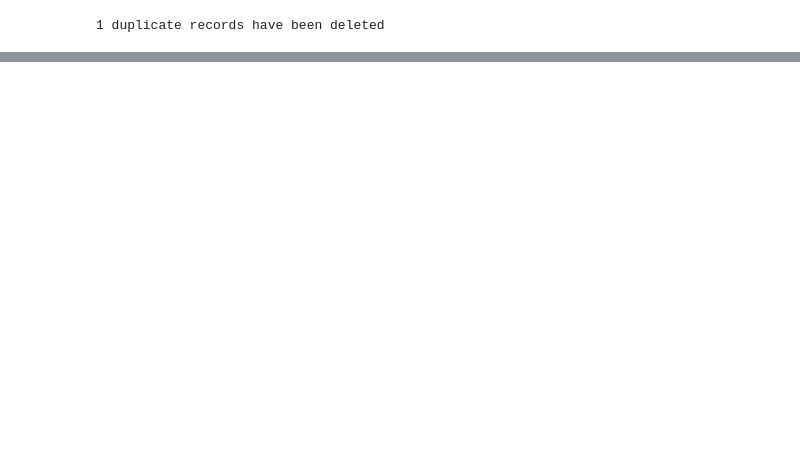
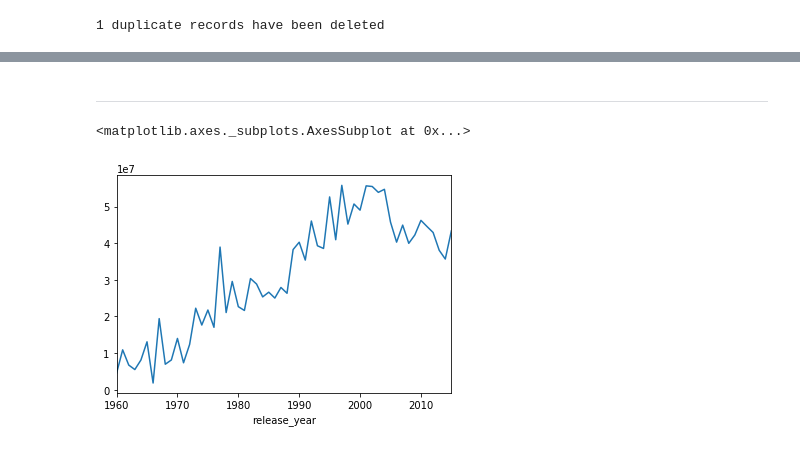
Before and after one commit to cenrak/udacity-dand, a Jupyter notebook: project2/project2.ipynb, the cells around one changed output, grey strips where cells are left out. Cells and saved outputs as stored; diff of their text form; code cells hidden in the pictures; blank space fills up the shorter version.

```diff
--- a/project2/project2.ipynb
+++ b/project2/project2.ipynb
@@ -140,0 +231,2 @@ False
+# %%
+df_clean.drop(labels=['director'], axis=1, inplace=True);
@@ -140,0 +253,9 @@ False
+# %%
+# Genres Hot encoding
+genres_dummies = df_clean.genres.str.get_dummies('|')
+df_clean = df_clean.merge(genres_dummies, left_on='id', right_on='id')
+list_of_genres = genres_dummies.columns
+
+# Expand casts
+expanded_df = df_clean['cast'].str.split("\|", expand=True).add_prefix('cast')
+df_clean[expanded_df.columns] = expanded_df;
@@ -140,0 +319,7 @@ False
+# %% [markdown]
+*******
+# %%
+df_clean.groupby('release_year')['revenue'].mean().plot()
+# %% [output]
+<matplotlib.axes._subplots.AxesSubplot at 0x...>
+[figure, added]
```
Also changed, not shown: parts of 75 cells of this notebook, 1 other file.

= = = = =

Return the material as it stands. Leave out the pictures.

Before and after one commit to cenrak/udacity-dand, a Jupyter notebook: project2/project2.ipynb, the cells around one changed output, grey strips where cells are left out. Cells and saved outputs as stored; diff of their text form; code cells hidden in the pictures; blank space fills up the shorter version.

```diff
--- a/project2/project2.ipynb
+++ b/project2/project2.ipynb
@@ -140,0 +231,2 @@ False
+# %%
+df_clean.drop(labels=['director'], axis=1, inplace=True);
@@ -140,0 +253,9 @@ False
+# %%
+# Genres Hot encoding
+genres_dummies = df_clean.genres.str.get_dummies('|')
+df_clean = df_clean.merge(genres_dummies, left_on='id', right_on='id')
+list_of_genres = genres_dummies.columns
+
+# Expand casts
+expanded_df = df_clean['cast'].str.split("\|", expand=True).add_prefix('cast')
+df_clean[expanded_df.columns] = expanded_df;
@@ -140,0 +319,7 @@ False
+# %% [markdown]
+*******
+# %%
+df_clean.groupby('release_year')['revenue'].mean().plot()
+# %% [output]
+<matplotlib.axes._subplots.AxesSubplot at 0x...>
+[figure, added]
```
Also changed, not shown: parts of 75 cells of this notebook, 1 other file.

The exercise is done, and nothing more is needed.